Take the entries below and reproduce them word for word.
★ ★ ★ ★
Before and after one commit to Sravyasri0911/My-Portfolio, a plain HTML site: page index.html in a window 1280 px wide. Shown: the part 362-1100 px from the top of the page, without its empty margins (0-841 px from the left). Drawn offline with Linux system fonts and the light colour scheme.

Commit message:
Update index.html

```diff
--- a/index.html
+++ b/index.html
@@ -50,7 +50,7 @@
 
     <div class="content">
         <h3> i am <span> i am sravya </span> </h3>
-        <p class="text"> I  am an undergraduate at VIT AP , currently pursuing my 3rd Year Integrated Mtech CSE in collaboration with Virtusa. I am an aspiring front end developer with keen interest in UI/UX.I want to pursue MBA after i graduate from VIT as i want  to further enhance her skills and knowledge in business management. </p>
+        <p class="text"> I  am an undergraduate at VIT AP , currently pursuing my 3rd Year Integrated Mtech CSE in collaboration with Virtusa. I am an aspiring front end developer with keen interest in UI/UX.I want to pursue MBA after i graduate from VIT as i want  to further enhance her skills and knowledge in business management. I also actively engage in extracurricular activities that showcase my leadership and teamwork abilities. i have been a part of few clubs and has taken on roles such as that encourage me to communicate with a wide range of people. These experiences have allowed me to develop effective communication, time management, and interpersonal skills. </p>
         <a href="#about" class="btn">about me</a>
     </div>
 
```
★ ★ ★ ★
RESULT ::
Before and after one commit to Sravyasri0911/My-Portfolio, a plain HTML site: page index.html in a window 1280 px wide. Shown: the part 362-1100 px from the top of the page, without its empty margins (0-841 px from the left). Drawn offline with Linux system fonts and the light colour scheme.

Commit message:
Update index.html

```diff
--- a/index.html
+++ b/index.html
@@ -50,7 +50,7 @@
 
     <div class="content">
         <h3> i am <span> i am sravya </span> </h3>
-        <p class="text"> I  am an undergraduate at VIT AP , currently pursuing my 3rd Year Integrated Mtech CSE in collaboration with Virtusa. I am an aspiring front end developer with keen interest in UI/UX.I want to pursue MBA after i graduate from VIT as i want  to further enhance her skills and knowledge in business management. </p>
+        <p class="text"> I  am an undergraduate at VIT AP , currently pursuing my 3rd Year Integrated Mtech CSE in collaboration with Virtusa. I am an aspiring front end developer with keen interest in UI/UX.I want to pursue MBA after i graduate from VIT as i want  to further enhance her skills and knowledge in business management. I also actively engage in extracurricular activities that showcase my leadership and teamwork abilities. i have been a part of few clubs and has taken on roles such as that encourage me to communicate with a wide range of people. These experiences have allowed me to develop effective communication, time management, and interpersonal skills. </p>
         <a href="#about" class="btn">about me</a>
     </div>
 
```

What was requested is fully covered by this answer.